Governor Wolf, in justifying his decision to grant this moratorium, relied heavily on a bipartisan Pennsylvania Task Force and Advisory Commission created by the Senate, entrusted with conducting a study of the effectiveness of capital punishment in Pennsylvania and reporting its findings back to the Senate. As a member of the Senate and the Vice Chairman of the Joint State Government Commission, the advisory commission responsible for administering this task force, I am in a unique position to know what this committee was entrusted to accomplish. I can say unequivocally that the intent of the death penalty group was not to be an excuse or tool for our governor to ignore current law. In my opinion, Governor Wolf, by granting this moratorium, is improperly holding our law hostage to a mere advisory group, the same group which has already been questioned by some as to whether it is unfairly skewed towards death penalty opponents. When the Senate passed the resolution authorizing this advisory group, the intent was not to mandate that its recommendations be reviewed and implemented as a precedent for following our duly enacted laws. Indeed, in the past the Joint State Government Commission has produced some very important work but their recommendations and findings are not binding on the legislature. In my opinion, making them binding would be an unacceptable delegation of power.
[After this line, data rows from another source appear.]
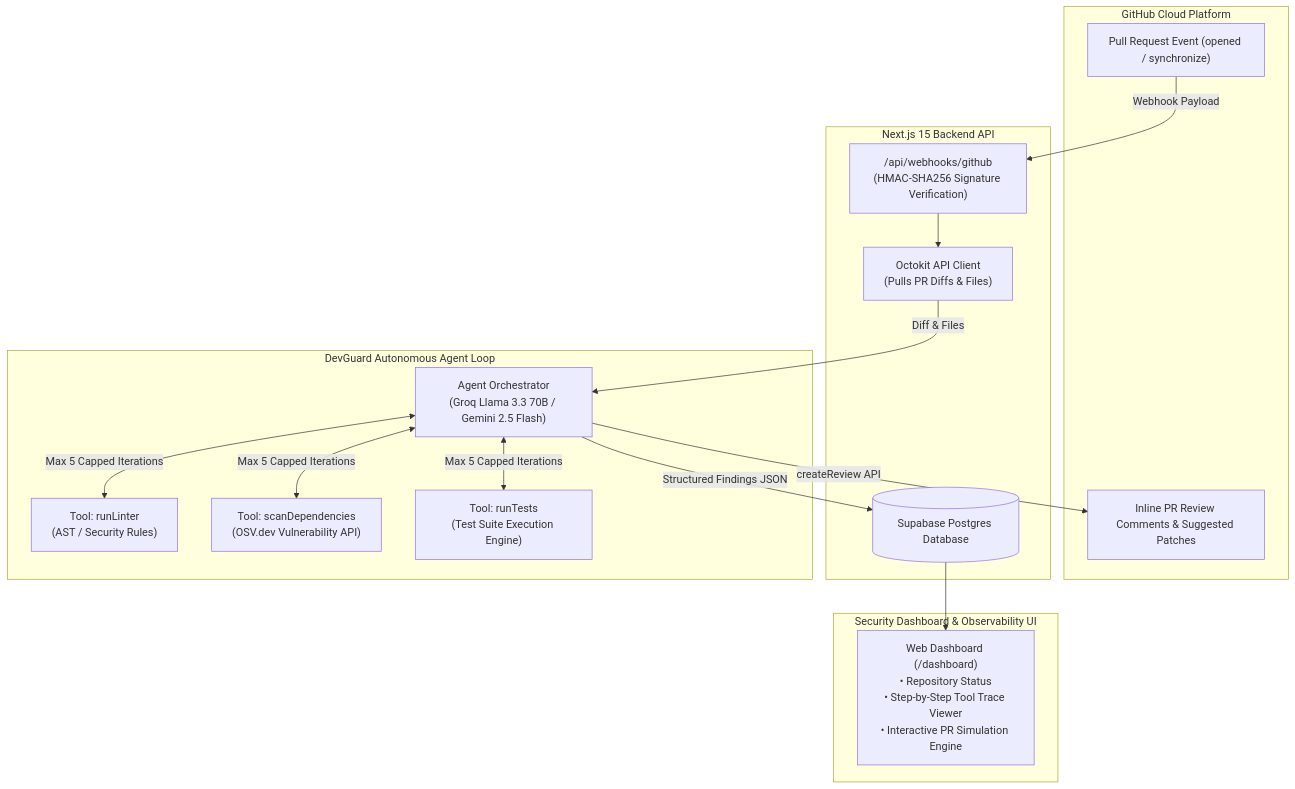
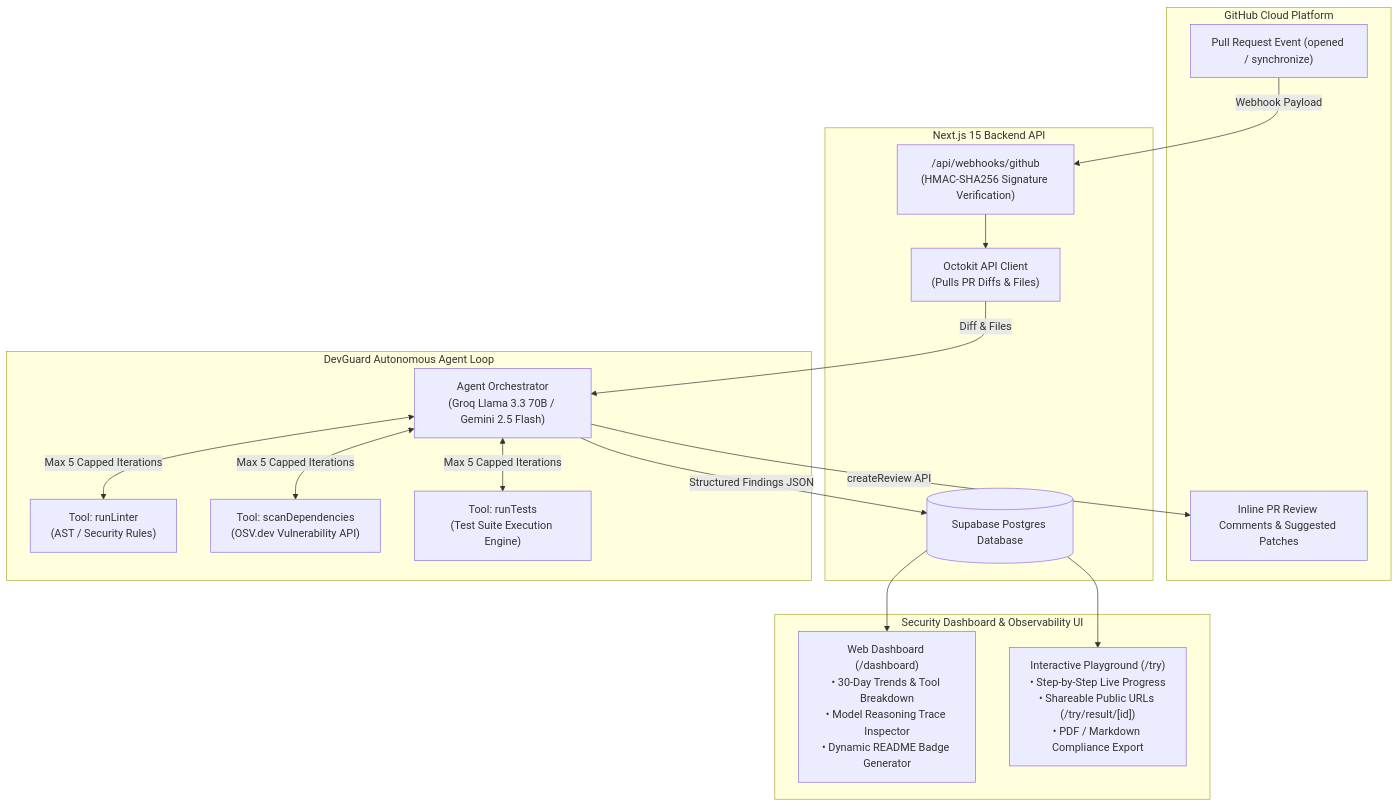
Before and after one commit to rajendrabist07/dev-guard-ai: the diagram in README.md, drawn with Mermaid. The commit also changed other lines of this file, not shown here.

Commit message:
docs: comprehensive platform update with all sprint features and architecture documentation (Sprint U5)

````diff
--- a/README.md
+++ b/README.md
@@ -44,34 +48,36 @@
 ```mermaid
 flowchart TD
     subgraph GitHub ["GitHub Cloud Platform"]
         PR["Pull Request Event (opened / synchronize)"]
         Review["Inline PR Review Comments & Suggested Patches"]
     end
 
     subgraph Backend ["Next.js 15 Backend API"]
         WH["/api/webhooks/github<br/>(HMAC-SHA256 Signature Verification)"]
         Octokit["Octokit API Client<br/>(Pulls PR Diffs & Files)"]
         DB[(Supabase Postgres Database)]
     end
 
     subgraph Agent ["DevGuard Autonomous Agent Loop"]
         Orchestrator["Agent Orchestrator<br/>(Groq Llama 3.3 70B / Gemini 2.5 Flash)"]
         ToolLinter["Tool: runLinter<br/>(AST / Security Rules)"]
         ToolDeps["Tool: scanDependencies<br/>(OSV.dev Vulnerability API)"]
         ToolTests["Tool: runTests<br/>(Test Suite Execution Engine)"]
     end
 
-    subgraph Frontend ["Security Dashboard & Observability UI"]
-        UI["Web Dashboard (/dashboard)<br/>• Repository Status<br/>• Step-by-Step Tool Trace Viewer<br/>• Interactive PR Simulation Engine"]
+    subgraph Observability ["Security Dashboard & Observability UI"]
+        UI["Web Dashboard (/dashboard)<br/>• 30-Day Trends & Tool Breakdown<br/>• Model Reasoning Trace Inspector<br/>• Dynamic README Badge Generator"]
+        Playground["Interactive Playground (/try)<br/>• Step-by-Step Live Progress<br/>• Shareable Public URLs (/try/result/[id])<br/>• PDF / Markdown Compliance Export"]
     end
 
     PR -->|Webhook Payload| WH
     WH --> Octokit
     Octokit -->|Diff & Files| Orchestrator
     Orchestrator <-->|Max 5 Capped Iterations| ToolLinter
     Orchestrator <-->|Max 5 Capped Iterations| ToolDeps
     Orchestrator <-->|Max 5 Capped Iterations| ToolTests
     Orchestrator -->|Structured Findings JSON| DB
     Orchestrator -->|createReview API| Review
     DB --> UI
+    DB --> Playground
 ```
````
Governor Wolf made a political decision to protect the worst of the worst in our society and did so at the expense of the families of the victims of these heinous crimes. This was the result of a single stroke of the pen as opposed to the accepted principles of democracy, the voice of the people expressed through our jury system, and in my opinion, is contrary to our current legislation and judicial jurisprudence. The governor may oppose the death penalty but this is far too important of a decision to rest with one person. This is a matter that should be discussed and debated with the legislature in a public fashion so that the will and opinions of the people can be expressed.
CONTACT: Ryan Boop (717) 787-1398